-- Work order --
The reply has to contain each record exactly as written.

Top of Data to process

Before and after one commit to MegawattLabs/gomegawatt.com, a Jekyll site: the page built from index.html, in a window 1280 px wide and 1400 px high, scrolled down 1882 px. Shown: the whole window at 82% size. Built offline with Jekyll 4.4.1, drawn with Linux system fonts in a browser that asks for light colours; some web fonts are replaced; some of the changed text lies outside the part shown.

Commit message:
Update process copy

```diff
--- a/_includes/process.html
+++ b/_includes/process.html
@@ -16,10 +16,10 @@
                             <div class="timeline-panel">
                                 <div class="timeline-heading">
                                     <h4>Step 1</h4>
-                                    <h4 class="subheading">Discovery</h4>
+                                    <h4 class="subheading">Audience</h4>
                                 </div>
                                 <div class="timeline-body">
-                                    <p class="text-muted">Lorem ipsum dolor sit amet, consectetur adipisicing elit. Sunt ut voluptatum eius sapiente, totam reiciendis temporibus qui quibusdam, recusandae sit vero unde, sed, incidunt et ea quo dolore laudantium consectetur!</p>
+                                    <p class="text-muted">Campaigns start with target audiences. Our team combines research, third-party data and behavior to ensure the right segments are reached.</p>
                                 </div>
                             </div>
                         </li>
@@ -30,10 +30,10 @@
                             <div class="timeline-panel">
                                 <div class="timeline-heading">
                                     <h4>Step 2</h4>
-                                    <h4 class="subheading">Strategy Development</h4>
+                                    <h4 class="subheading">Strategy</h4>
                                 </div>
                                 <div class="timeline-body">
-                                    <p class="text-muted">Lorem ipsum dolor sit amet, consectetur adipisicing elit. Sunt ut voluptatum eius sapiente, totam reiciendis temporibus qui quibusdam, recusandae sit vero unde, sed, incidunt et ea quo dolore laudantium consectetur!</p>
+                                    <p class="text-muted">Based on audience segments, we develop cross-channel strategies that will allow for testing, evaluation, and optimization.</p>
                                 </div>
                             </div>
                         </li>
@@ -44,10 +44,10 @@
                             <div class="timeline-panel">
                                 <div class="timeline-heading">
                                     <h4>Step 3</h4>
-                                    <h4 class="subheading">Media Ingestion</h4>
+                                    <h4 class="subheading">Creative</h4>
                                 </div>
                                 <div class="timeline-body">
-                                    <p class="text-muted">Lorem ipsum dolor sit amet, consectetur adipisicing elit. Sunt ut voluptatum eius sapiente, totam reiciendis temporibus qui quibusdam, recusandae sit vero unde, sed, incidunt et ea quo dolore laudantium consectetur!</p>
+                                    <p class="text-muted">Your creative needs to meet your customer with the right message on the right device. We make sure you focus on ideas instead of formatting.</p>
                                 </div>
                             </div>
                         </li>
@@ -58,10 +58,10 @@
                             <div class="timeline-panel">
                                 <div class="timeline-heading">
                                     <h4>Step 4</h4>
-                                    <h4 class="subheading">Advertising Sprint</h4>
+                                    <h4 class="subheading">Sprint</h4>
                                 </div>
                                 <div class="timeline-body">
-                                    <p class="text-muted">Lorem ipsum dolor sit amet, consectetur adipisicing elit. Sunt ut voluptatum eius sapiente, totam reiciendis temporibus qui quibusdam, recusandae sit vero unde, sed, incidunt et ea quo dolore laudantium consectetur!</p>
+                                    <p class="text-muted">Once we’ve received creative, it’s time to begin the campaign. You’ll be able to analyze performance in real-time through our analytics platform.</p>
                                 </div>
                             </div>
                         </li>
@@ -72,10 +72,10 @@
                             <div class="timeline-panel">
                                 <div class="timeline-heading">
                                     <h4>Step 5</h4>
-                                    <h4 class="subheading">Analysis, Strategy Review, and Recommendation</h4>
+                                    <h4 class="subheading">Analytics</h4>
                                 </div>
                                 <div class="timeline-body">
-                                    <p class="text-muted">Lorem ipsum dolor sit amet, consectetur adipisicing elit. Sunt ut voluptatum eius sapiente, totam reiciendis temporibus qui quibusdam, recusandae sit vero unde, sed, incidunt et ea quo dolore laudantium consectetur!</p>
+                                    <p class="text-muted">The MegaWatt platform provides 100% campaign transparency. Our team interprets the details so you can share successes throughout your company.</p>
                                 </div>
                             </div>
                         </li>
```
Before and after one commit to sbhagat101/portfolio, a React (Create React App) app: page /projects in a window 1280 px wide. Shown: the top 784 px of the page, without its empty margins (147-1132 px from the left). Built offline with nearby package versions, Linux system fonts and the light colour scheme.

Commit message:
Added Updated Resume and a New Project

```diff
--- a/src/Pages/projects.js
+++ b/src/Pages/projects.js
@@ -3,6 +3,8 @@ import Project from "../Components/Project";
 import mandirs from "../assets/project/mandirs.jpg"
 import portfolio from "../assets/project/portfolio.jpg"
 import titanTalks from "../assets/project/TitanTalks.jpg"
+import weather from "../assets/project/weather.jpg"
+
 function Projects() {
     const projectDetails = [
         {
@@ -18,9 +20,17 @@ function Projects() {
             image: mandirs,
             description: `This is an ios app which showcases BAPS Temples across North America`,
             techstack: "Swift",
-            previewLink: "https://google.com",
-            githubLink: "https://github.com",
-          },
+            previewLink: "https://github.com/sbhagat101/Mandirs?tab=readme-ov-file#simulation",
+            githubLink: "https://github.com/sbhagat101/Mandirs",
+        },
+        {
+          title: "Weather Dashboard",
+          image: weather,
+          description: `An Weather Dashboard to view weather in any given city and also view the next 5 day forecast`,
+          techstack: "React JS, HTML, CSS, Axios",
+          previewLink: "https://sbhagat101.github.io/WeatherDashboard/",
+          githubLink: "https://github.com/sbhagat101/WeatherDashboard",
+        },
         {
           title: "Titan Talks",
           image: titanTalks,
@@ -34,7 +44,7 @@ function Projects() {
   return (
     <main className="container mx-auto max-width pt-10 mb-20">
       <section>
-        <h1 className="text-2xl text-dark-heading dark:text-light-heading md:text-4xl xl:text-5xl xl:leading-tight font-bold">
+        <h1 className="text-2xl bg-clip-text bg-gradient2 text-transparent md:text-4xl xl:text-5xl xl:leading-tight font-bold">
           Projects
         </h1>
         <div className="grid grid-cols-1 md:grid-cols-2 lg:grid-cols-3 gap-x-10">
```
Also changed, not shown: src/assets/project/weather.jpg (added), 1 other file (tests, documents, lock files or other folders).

Bottom of Data to process

-- Written answer --
Before and after one commit to MegawattLabs/gomegawatt.com, a Jekyll site: the page built from index.html, in a window 1280 px wide and 1400 px high, scrolled down 1882 px. Shown: the whole window at 82% size. Built offline with Jekyll 4.4.1, drawn with Linux system fonts in a browser that asks for light colours; some web fonts are replaced; some of the changed text lies outside the part shown.

Commit message:
Update process copy

```diff
--- a/_includes/process.html
+++ b/_includes/process.html
@@ -16,10 +16,10 @@
                             <div class="timeline-panel">
                                 <div class="timeline-heading">
                                     <h4>Step 1</h4>
-                                    <h4 class="subheading">Discovery</h4>
+                                    <h4 class="subheading">Audience</h4>
                                 </div>
                                 <div class="timeline-body">
-                                    <p class="text-muted">Lorem ipsum dolor sit amet, consectetur adipisicing elit. Sunt ut voluptatum eius sapiente, totam reiciendis temporibus qui quibusdam, recusandae sit vero unde, sed, incidunt et ea quo dolore laudantium consectetur!</p>
+                                    <p class="text-muted">Campaigns start with target audiences. Our team combines research, third-party data and behavior to ensure the right segments are reached.</p>
                                 </div>
                             </div>
                         </li>
@@ -30,10 +30,10 @@
                             <div class="timeline-panel">
                                 <div class="timeline-heading">
                                     <h4>Step 2</h4>
-                                    <h4 class="subheading">Strategy Development</h4>
+                                    <h4 class="subheading">Strategy</h4>
                                 </div>
                                 <div class="timeline-body">
-                                    <p class="text-muted">Lorem ipsum dolor sit amet, consectetur adipisicing elit. Sunt ut voluptatum eius sapiente, totam reiciendis temporibus qui quibusdam, recusandae sit vero unde, sed, incidunt et ea quo dolore laudantium consectetur!</p>
+                                    <p class="text-muted">Based on audience segments, we develop cross-channel strategies that will allow for testing, evaluation, and optimization.</p>
                                 </div>
                             </div>
                         </li>
@@ -44,10 +44,10 @@
                             <div class="timeline-panel">
                                 <div class="timeline-heading">
                                     <h4>Step 3</h4>
-                                    <h4 class="subheading">Media Ingestion</h4>
+                                    <h4 class="subheading">Creative</h4>
                                 </div>
                                 <div class="timeline-body">
-                                    <p class="text-muted">Lorem ipsum dolor sit amet, consectetur adipisicing elit. Sunt ut voluptatum eius sapiente, totam reiciendis temporibus qui quibusdam, recusandae sit vero unde, sed, incidunt et ea quo dolore laudantium consectetur!</p>
+                                    <p class="text-muted">Your creative needs to meet your customer with the right message on the right device. We make sure you focus on ideas instead of formatting.</p>
                                 </div>
                             </div>
                         </li>
@@ -58,10 +58,10 @@
                             <div class="timeline-panel">
                                 <div class="timeline-heading">
                                     <h4>Step 4</h4>
-                                    <h4 class="subheading">Advertising Sprint</h4>
+                                    <h4 class="subheading">Sprint</h4>
                                 </div>
                                 <div class="timeline-body">
-                                    <p class="text-muted">Lorem ipsum dolor sit amet, consectetur adipisicing elit. Sunt ut voluptatum eius sapiente, totam reiciendis temporibus qui quibusdam, recusandae sit vero unde, sed, incidunt et ea quo dolore laudantium consectetur!</p>
+                                    <p class="text-muted">Once we’ve received creative, it’s time to begin the campaign. You’ll be able to analyze performance in real-time through our analytics platform.</p>
                                 </div>
                             </div>
                         </li>
@@ -72,10 +72,10 @@
                             <div class="timeline-panel">
                                 <div class="timeline-heading">
                                     <h4>Step 5</h4>
-                                    <h4 class="subheading">Analysis, Strategy Review, and Recommendation</h4>
+                                    <h4 class="subheading">Analytics</h4>
                                 </div>
                                 <div class="timeline-body">
-                                    <p class="text-muted">Lorem ipsum dolor sit amet, consectetur adipisicing elit. Sunt ut voluptatum eius sapiente, totam reiciendis temporibus qui quibusdam, recusandae sit vero unde, sed, incidunt et ea quo dolore laudantium consectetur!</p>
+                                    <p class="text-muted">The MegaWatt platform provides 100% campaign transparency. Our team interprets the details so you can share successes throughout your company.</p>
                                 </div>
                             </div>
                         </li>
```
Before and after one commit to sbhagat101/portfolio, a React (Create React App) app: page /projects in a window 1280 px wide. Shown: the top 784 px of the page, without its empty margins (147-1132 px from the left). Built offline with nearby package versions, Linux system fonts and the light colour scheme.

Commit message:
Added Updated Resume and a New Project

```diff
--- a/src/Pages/projects.js
+++ b/src/Pages/projects.js
@@ -3,6 +3,8 @@ import Project from "../Components/Project";
 import mandirs from "../assets/project/mandirs.jpg"
 import portfolio from "../assets/project/portfolio.jpg"
 import titanTalks from "../assets/project/TitanTalks.jpg"
+import weather from "../assets/project/weather.jpg"
+
 function Projects() {
     const projectDetails = [
         {
@@ -18,9 +20,17 @@ function Projects() {
             image: mandirs,
             description: `This is an ios app which showcases BAPS Temples across North America`,
             techstack: "Swift",
-            previewLink: "https://google.com",
-            githubLink: "https://github.com",
-          },
+            previewLink: "https://github.com/sbhagat101/Mandirs?tab=readme-ov-file#simulation",
+            githubLink: "https://github.com/sbhagat101/Mandirs",
+        },
+        {
+          title: "Weather Dashboard",
+          image: weather,
+          description: `An Weather Dashboard to view weather in any given city and also view the next 5 day forecast`,
+          techstack: "React JS, HTML, CSS, Axios",
+          previewLink: "https://sbhagat101.github.io/WeatherDashboard/",
+          githubLink: "https://github.com/sbhagat101/WeatherDashboard",
+        },
         {
           title: "Titan Talks",
           image: titanTalks,
@@ -34,7 +44,7 @@ function Projects() {
   return (
     <main className="container mx-auto max-width pt-10 mb-20">
       <section>
-        <h1 className="text-2xl text-dark-heading dark:text-light-heading md:text-4xl xl:text-5xl xl:leading-tight font-bold">
+        <h1 className="text-2xl bg-clip-text bg-gradient2 text-transparent md:text-4xl xl:text-5xl xl:leading-tight font-bold">
           Projects
         </h1>
         <div className="grid grid-cols-1 md:grid-cols-2 lg:grid-cols-3 gap-x-10">
```
Also changed, not shown: src/assets/project/weather.jpg (added), 1 other file (tests, documents, lock files or other folders).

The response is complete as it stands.